When I was young, I often heard it said that if Shakespeare were alive, he’d be writing for TV. Today, perhaps people think he’d be on Twitter, or Instagram or TikTok. He wouldn’t, though, because if he was on social media, he wouldn’t be Shakespeare.
There are two important things about William Shakespeare. The first is that he left an unparalleled body of plays and poetry. The second, is that we know almost nothing about him. A vast academic industry exists to explicate the first and speculate about the second, but without significantly altering either. These two things—I hesitate to call them facts—are connected and mutually supportive. It is because we know so little about the man that the art is an inexhaustible source for reinterpretation. If we knew what Shakespeare thought about women, or Jews, or Africans (or about madness, power or property) our understanding of his texts would be diminished. As it is, we have only words and stories: we decide what they mean, and in doing so we keep them alive.
Philip Larkin has not been so lucky. Since his death in 1985, almost everything he wrote has found its way into print—unpublished poems, letters and stories, even photographs. There have been biographies and memoirs, critical studies, articles and plays. A recent exhibition displayed his shoes and pyjamas for public enlightenment. The result of all this posthumous house clearance is the exposure of much that seems unpleasant, shameful and nasty in Larkin’s character. He asked his literary executors ‘to look after my interest and my good name’, but it’s hard to believe they did that. Larkin’s friends did respect his wishes and passed many volumes of his diary through Hull University Library’s shredder, unread, as he asked.

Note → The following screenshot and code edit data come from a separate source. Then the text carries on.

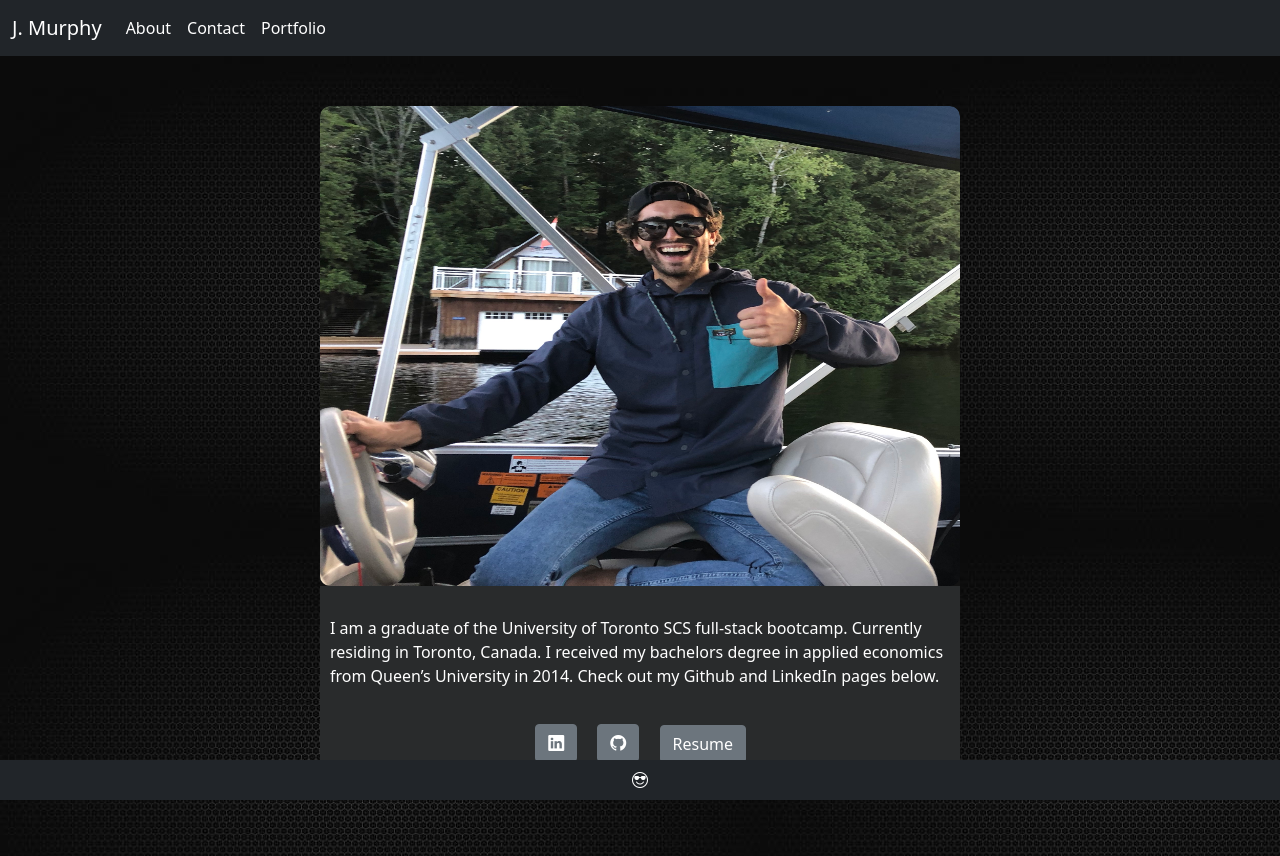
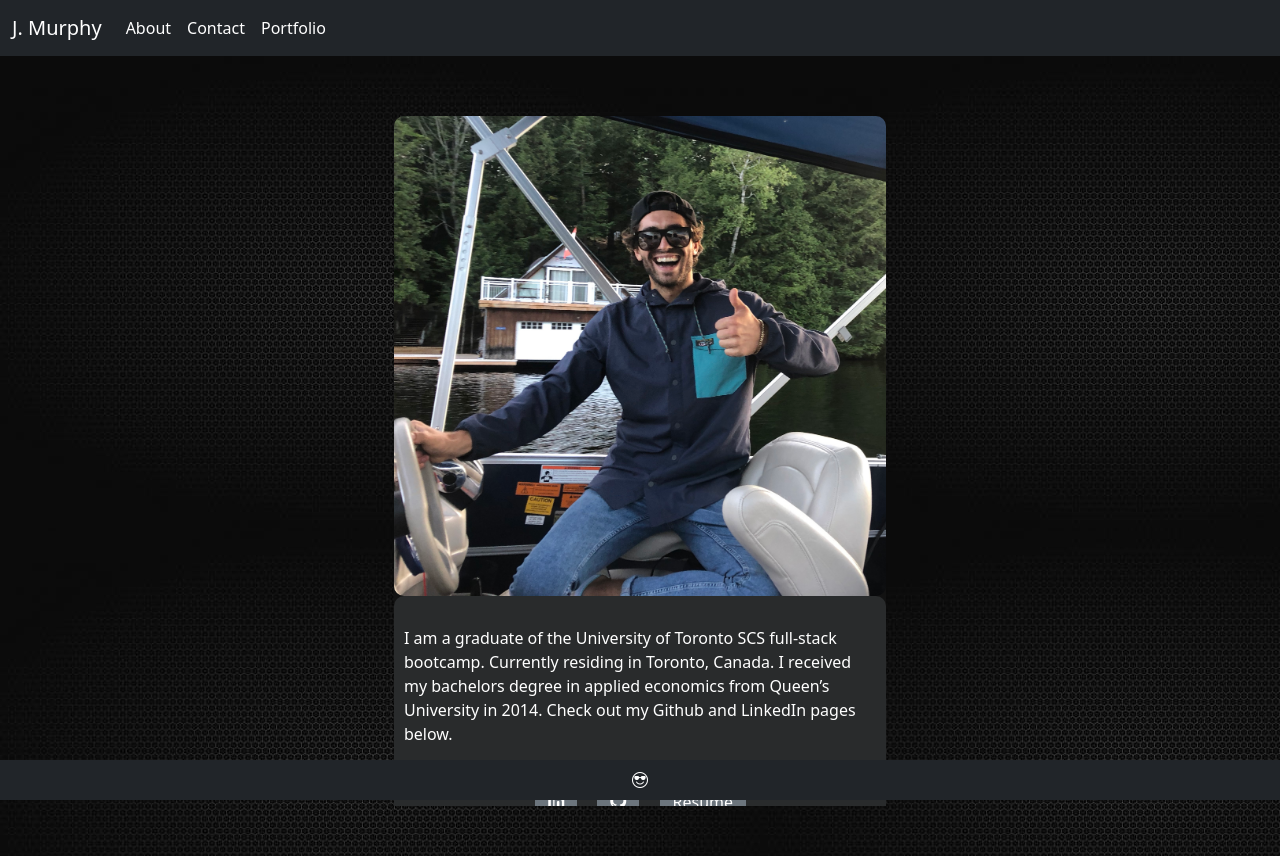
Before and after one commit to jmurphy0/Portfolio2022, a React (Create React App) app: page / in a window 1280 px wide. Built offline with nearby package versions, Linux system fonts and the light colour scheme.

Commit message:
final styling changes to scroll behaviour

```diff
--- a/src/App.css
+++ b/src/App.css
@@ -5,6 +5,7 @@
   width: 100%;
   margin-right: 0px;
   padding-right: 0px;
+  scrollbar-color: black;
 }
 
 .content > .container {
--- a/src/components/AboutCard/style.css
+++ b/src/components/AboutCard/style.css
@@ -3,8 +3,9 @@
   flex-direction: column;
   border: none;
   background-color: #121212;
-  height: fit-content;
-  overflow: hidden;
+  height: auto;
+  scrollbar-color: #121212;
+  border-radius: 10px;
 }
 .mypic {
   border: none;
@@ -15,6 +16,7 @@
 .cardbody {
   padding-top: 20px;
   background: #292b2c;
+  border-radius: 10px;
 }
 
 .cardbody > p {
--- a/src/pages/About/style.css
+++ b/src/pages/About/style.css
@@ -1,12 +1,29 @@
 .about {
-  width: 50vw;
+  /* width: 40vw;
   overflow: scroll;
-  height: fit-content;
+  height: auto;
   margin: 20px;
   margin-top: 50px;
+  border-radius: 10px;
+  overflow-x: hidden; */
+  width: 40vw;
+  height: fit-content;
+  display: flex;
+  flex-direction: column;
+  overflow-y: auto;
+  scrollbar-color: black dark;
+  margin-top: 50px;
+  padding: 10px;
+  margin-bottom: 50px;
   border-radius: 10px;
 }
 .container {
   display: flex;
+  flex-direction: column;
   justify-content: center;
 }
+
+::-webkit-scrollbar {
+  width: 13px;
+  height: 13px;
+}
--- a/src/pages/Contact/style.css
+++ b/src/pages/Contact/style.css
@@ -1,6 +1,6 @@
 .contact {
   justify-content: center;
-  overflow: scroll;
+  overflow: auto;
   background-color: #292b2c;
   padding: 20px;
   align-items: center;
```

Today, Larkin’s reputation is so overgrown with brambles that saying anything about him requires a lot of preliminary clearing, at least judging by some of the articles published to mark the centenary of his birth. Even so, my appreciation of Larkin’s poetry has grown over the years and many of his lines sit quietly in my memory. His voice, so distinctive despite its seemingly conversational tone, is unforgettable—and it is often not saying what it seems to be saying. These poems are not like his unpublished writings, even if they originate in similar distress. They are works of art, some greater than others, but works of art. He knew the difference, and chose to publish only what he believed in—a fraction of what he wrote. Larkin’s Collected Poems make up a slim volume because he was an honest judge of his own work. Nothing subsequently unearthed from his notebooks and letters was carelessly discarded; nor does it do much to enhance appreciation of what he did publish.
Larkin was a complex man but his complexities concern those who knew him. For the rest of us, there is little value or purpose in going beyond the poems he offered. That was the best of him.
If we are to be judged, let it at least be for our best selves. Shakespeare makes Hamlet ask, ‘Use every man after his desert, and who shall scape whipping?’
There are plenty waiting, whip in hand, to teach Philip Larkin a lesson—and if not Larkin, there is a wide choice of other targets, living and dead, for righteous correction on social media. Alternatively, we can ask if it really is our place to throw the first stone, drop it and settle instead for reading Philip Larkin’s poetry and trying to meet another human being, in all their faults and glory, where they are at their best.
Philip Larkin by Godfrey Argent bromide print, 1968 © National Portrait Gallery, London